_TASK STATEMENT_
Whichever lines include the word "components", copy them as they appear in the data.

Front-end code edit data
....................
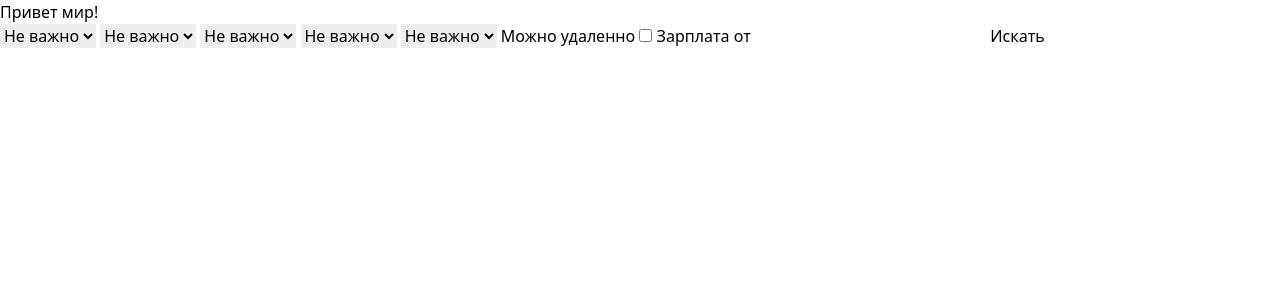
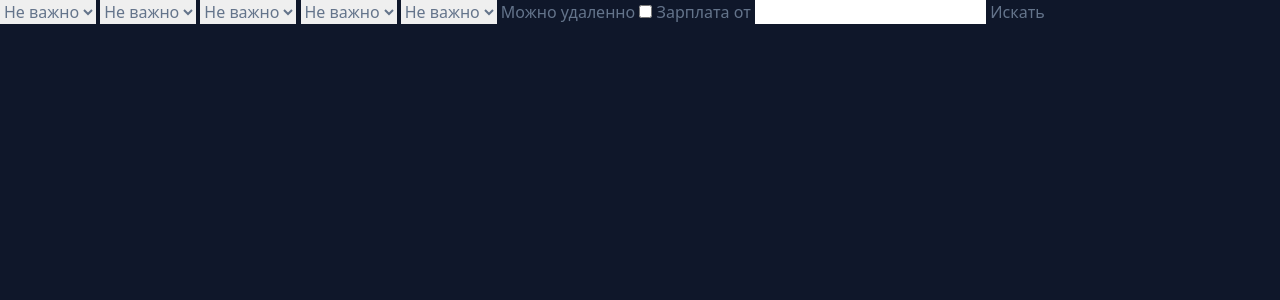
Before and after one commit to erickn29/secret_project, a Django app: template templates/base.html in a window 1280 px wide. Shown: the top 300 px of the page. Run offline with Django 4.2, Linux system fonts and the light colour scheme; the template is opened without the code that fills it, so the values that code supplies are empty; style sheets or scripts are compiled from the project's sources; parts of the project's set-up code (start-up, migrations or seed data) failed here and were passed over.

Commit message:
add styles

```diff
--- a/static/css/output.css
+++ b/static/css/output.css
@@ -515,3 +515,89 @@ video {
   --tw-backdrop-saturate:  ;
   --tw-backdrop-sepia:  ;
 }
+
+.container {
+  width: 100%;
+}
+
+@media (min-width: 640px) {
+  .container {
+    max-width: 640px;
+  }
+}
+
+@media (min-width: 768px) {
+  .container {
+    max-width: 768px;
+  }
+}
+
+@media (min-width: 1024px) {
+  .container {
+    max-width: 1024px;
+  }
+}
+
+@media (min-width: 1280px) {
+  .container {
+    max-width: 1280px;
+  }
+}
+
+@media (min-width: 1536px) {
+  .container {
+    max-width: 1536px;
+  }
+}
+
+.static {
+  position: static;
+}
+
+.my-10 {
+  margin-top: 2.5rem;
+  margin-bottom: 2.5rem;
+}
+
+.my-5 {
+  margin-top: 1.25rem;
+  margin-bottom: 1.25rem;
+}
+
+.bg-slate-400 {
+  --tw-bg-opacity: 1;
+  background-color: rgb(148 163 184 / var(--tw-bg-opacity));
+}
+
+.bg-red-400 {
+  --tw-bg-opacity: 1;
+  background-color: rgb(248 113 113 / var(--tw-bg-opacity));
+}
+
+.bg-slate-900 {
+  --tw-bg-opacity: 1;
+  background-color: rgb(15 23 42 / var(--tw-bg-opacity));
+}
+
+.text-3xl {
+  font-size: 1.875rem;
+  line-height: 2.25rem;
+}
+
+.font-bold {
+  font-weight: 700;
+}
+
+.text-slate-400 {
+  --tw-text-opacity: 1;
+  color: rgb(148 163 184 / var(--tw-text-opacity));
+}
+
+.text-slate-500 {
+  --tw-text-opacity: 1;
+  color: rgb(100 116 139 / var(--tw-text-opacity));
+}
+
+.underline {
+  text-decoration-line: underline;
+}
--- a/static/css/style.css
+++ b/static/css/style.css
@@ -1,3 +1,5 @@
-@tailwind base;
-@tailwind components;
-@tailwind utilities;
+@import "tailwindcss/base";
+
+@import "tailwindcss/components";
+
+@import "tailwindcss/utilities";
--- a/tailwind.config.js
+++ b/tailwind.config.js
@@ -1,9 +1,9 @@
 /** @type {import('tailwindcss').Config} */
 module.exports = {
-  content: ["./templates/components/*.{html}", "./templates/*.{html}", "./static/**/*.{js}"],
+  content: ["./templates/components/*.html", "./templates/*.html", "./static/**/*.js"],
   theme: {
     extend: {},
   },
   plugins: [],
-  darkMode: 'class',
+  // darkMode: 'class',
 }
--- a/templates/base.html
+++ b/templates/base.html
@@ -1,19 +1,17 @@
 {% load static %}
 
 <!DOCTYPE html>
-<html class="bg-dark" lang="en">
+<htmllang="en">
 <head>
     <meta charset="UTF-8">
-    <link rel="stylesheet" href="{% static 'css/style.css' %}">
+    <!-- <link rel="stylesheet" href="{% static 'css/style.css' %}"> -->
     <link href="{% static 'css/output.css' %}" rel="stylesheet">
     <title>Title</title>
 </head>
-<body>
-    <h1 class="text-3xl font-bold underline">
-        Привет мир!
-    </h1>
-    {% include 'components/search_form.html' %}
-
-    {% include 'vacancies_list.html' %}
+<body class="bg-slate-900 text-slate-500" >
+    <div class="container">
+        {% include 'components/search_form.html' %}
+        {% include 'vacancies_list.html' %}
+    </div>
 </body>
 </html>
--- a/templates/vacancies_list.html
+++ b/templates/vacancies_list.html
@@ -1,5 +1,5 @@
 {% for vacancy in vacancies %}
-    <div class='vacancy-preview'>
+    <div class='vacancy-preview my-5'>
         <div class="vacancy-title">{{ vacancy.title }}</div>
         <div class="vacancy-salary">
             {% if vacancy.salary_from %}
@@ -35,5 +35,5 @@
         <div class="vacancy-link">
             <a href="{{ vacancy.link|split_link }}">Источник</a>
         </div>
-    </div><br>
+    </div>
 {% endfor %}
```
Also changed, not shown: 1 other file.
....................
_SOLUTION TO THIS EXERCISE_
-@tailwind components;
+@import "tailwindcss/components";
-  content: ["./templates/components/*.{html}", "./templates/*.{html}", "./static/**/*.{js}"],
+  content: ["./templates/components/*.html", "./templates/*.html", "./static/**/*.js"],
-    {% include 'components/search_form.html' %}
+        {% include 'components/search_form.html' %}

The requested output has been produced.